In this hypothetical software development Organisation, there are a number of different Agile Development teams, some in remote offices and some in the same office as the Product teams. Each team has multiple skill sets: Developers, QAs, Architects etc. Each team also has a Technical BA assigned to it. The Tech BA is not the same role as the Product BA (even if they are the same person). The Tech BA is in daily conversation with the Agile Dev Team and may even be an occasional Developer themselves, or may simply be technically literate enough to help solve issues that raised during Dev.
A Scrum Master oversees multiple teams and collaborates closely with the Project Owner when planning an upcoming Sprint. The Scrum Master manages the daily Stand Up, handles the (re)allocation of tasks within the Sprint Development Team and is responsible for addressing any Dev-related issues that arise, often requiring access to expertise outside the Dev Team. As such, the Scrum Master performs a similar role (in addressing issues) as a Business Analyst or Product Owner but does so at a much more granular level and mostly with issues that arise from User Stories currently being implemented (e.g. In-Sprint, not on the Product Backlog or Sprint Backlog).
There are also shared specialist resources with expertise in areas such as DBA, Security and System Architecture, who are co-opted and queried as and when necessary, by either the Product teams (for Analysis & Elaboration) or the Dev teams (for Estimation and Implementation advice).
After each Sprint, the Scrum Master, the Product Owner and perhaps the BA / Product Team convene to review the Velocity of the previous Sprint, comparing it to the Capacity originally planned for, the pre-Sprint Estimated size of the User Stories developed (using any appropriate metric), any post-Sprint re-Estimate of User Stories ‘actual’ size (to avoid incorrect Estimates of similar stories later) and anything that could be changed (before or during future Sprints) to make future work more effective and efficient.
My personal experience over recent years suggests that a setup like this would work very well, especially once the two collaborative BAs (one in the Dev team and one in the Product team) have come to understand the ‘modus operandi’ of each other. For this reason, the two BAs should be often & repeatedly ‘paired’ over time to develop a shared understanding, thereby minimizing miscommunication and misunderstanding. A particular team should also regularly develop the User Stories defined by a particular Product BA – meaning that it becomes easier over time, due to familiarity, to explain / understand what is required. This makes Estimation more efficient & effective and ensures that the Product Team has a more direct and immediate understanding of what is to be implemented.
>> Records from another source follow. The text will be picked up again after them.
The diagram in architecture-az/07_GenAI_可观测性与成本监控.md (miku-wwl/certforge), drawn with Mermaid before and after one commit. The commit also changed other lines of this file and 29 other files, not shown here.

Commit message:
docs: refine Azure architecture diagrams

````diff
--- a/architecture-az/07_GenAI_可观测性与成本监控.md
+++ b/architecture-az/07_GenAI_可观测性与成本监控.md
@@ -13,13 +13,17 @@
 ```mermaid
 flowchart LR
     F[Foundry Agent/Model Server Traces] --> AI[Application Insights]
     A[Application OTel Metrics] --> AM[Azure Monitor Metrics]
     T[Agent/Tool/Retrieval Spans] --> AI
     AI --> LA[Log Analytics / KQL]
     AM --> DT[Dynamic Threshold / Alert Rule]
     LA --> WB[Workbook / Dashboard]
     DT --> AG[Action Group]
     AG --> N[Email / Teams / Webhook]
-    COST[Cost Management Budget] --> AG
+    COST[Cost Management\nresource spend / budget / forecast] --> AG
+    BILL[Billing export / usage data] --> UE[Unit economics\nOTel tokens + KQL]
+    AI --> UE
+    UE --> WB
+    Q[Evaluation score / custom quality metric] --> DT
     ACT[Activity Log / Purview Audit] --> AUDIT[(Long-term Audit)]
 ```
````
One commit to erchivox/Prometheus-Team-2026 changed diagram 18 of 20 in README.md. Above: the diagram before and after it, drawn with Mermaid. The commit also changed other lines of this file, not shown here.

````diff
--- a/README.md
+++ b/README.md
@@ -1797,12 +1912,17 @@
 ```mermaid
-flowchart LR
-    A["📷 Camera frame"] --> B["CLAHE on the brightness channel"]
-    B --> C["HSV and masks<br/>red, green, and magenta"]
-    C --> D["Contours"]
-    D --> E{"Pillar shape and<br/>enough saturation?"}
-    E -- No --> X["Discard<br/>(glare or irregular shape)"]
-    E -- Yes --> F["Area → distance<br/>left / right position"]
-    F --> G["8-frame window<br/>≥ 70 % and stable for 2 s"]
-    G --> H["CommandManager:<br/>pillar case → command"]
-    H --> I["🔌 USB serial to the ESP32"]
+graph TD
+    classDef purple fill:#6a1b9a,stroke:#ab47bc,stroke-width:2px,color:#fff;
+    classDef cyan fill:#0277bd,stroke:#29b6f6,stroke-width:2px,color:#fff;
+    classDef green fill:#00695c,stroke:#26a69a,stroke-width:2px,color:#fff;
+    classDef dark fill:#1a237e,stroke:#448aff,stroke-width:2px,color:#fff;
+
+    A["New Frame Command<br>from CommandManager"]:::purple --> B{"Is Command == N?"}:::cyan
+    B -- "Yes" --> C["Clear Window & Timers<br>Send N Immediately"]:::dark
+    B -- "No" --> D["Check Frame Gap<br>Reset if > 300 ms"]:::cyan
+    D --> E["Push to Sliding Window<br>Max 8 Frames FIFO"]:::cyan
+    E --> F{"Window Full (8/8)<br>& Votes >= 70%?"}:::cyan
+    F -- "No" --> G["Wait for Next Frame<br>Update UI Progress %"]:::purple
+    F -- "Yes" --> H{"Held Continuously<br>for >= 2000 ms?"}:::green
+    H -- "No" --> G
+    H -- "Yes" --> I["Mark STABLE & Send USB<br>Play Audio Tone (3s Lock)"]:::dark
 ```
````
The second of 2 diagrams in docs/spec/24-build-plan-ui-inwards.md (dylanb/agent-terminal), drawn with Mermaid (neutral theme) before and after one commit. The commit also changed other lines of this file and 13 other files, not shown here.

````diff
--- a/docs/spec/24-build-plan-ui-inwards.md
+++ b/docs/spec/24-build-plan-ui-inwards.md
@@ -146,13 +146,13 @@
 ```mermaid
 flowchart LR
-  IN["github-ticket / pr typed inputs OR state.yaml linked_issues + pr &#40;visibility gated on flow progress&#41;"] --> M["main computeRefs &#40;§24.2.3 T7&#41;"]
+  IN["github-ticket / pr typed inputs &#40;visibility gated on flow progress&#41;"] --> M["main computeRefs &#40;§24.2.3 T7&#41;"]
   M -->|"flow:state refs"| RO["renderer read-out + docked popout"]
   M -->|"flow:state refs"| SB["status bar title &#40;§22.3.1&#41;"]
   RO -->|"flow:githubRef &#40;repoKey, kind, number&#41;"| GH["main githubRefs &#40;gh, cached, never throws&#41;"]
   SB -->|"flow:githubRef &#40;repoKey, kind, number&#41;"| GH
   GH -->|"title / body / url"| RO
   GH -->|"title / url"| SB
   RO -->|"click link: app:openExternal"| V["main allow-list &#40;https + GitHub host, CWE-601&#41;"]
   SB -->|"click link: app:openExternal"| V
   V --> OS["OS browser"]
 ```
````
Of course, the hypothetical software development organization outlined here is only one possible arrangement. This hypothetical scenario may be completely unworkable in some cases, either due to resource constraints or – perhaps the opposite problem, in a way – scaling Agile for larger Organisations. However, noting that the various ‘roles’ outlined above could actually be carried out by either one person (for smaller, resource limited Organisations) or could be shared horizontally among similarly-skilled individuals (for larger Organisations), the actual structure itself is not difficult to adopt – and adapt – to the needs of most Organisations.
This, of course, is the essence of Agile.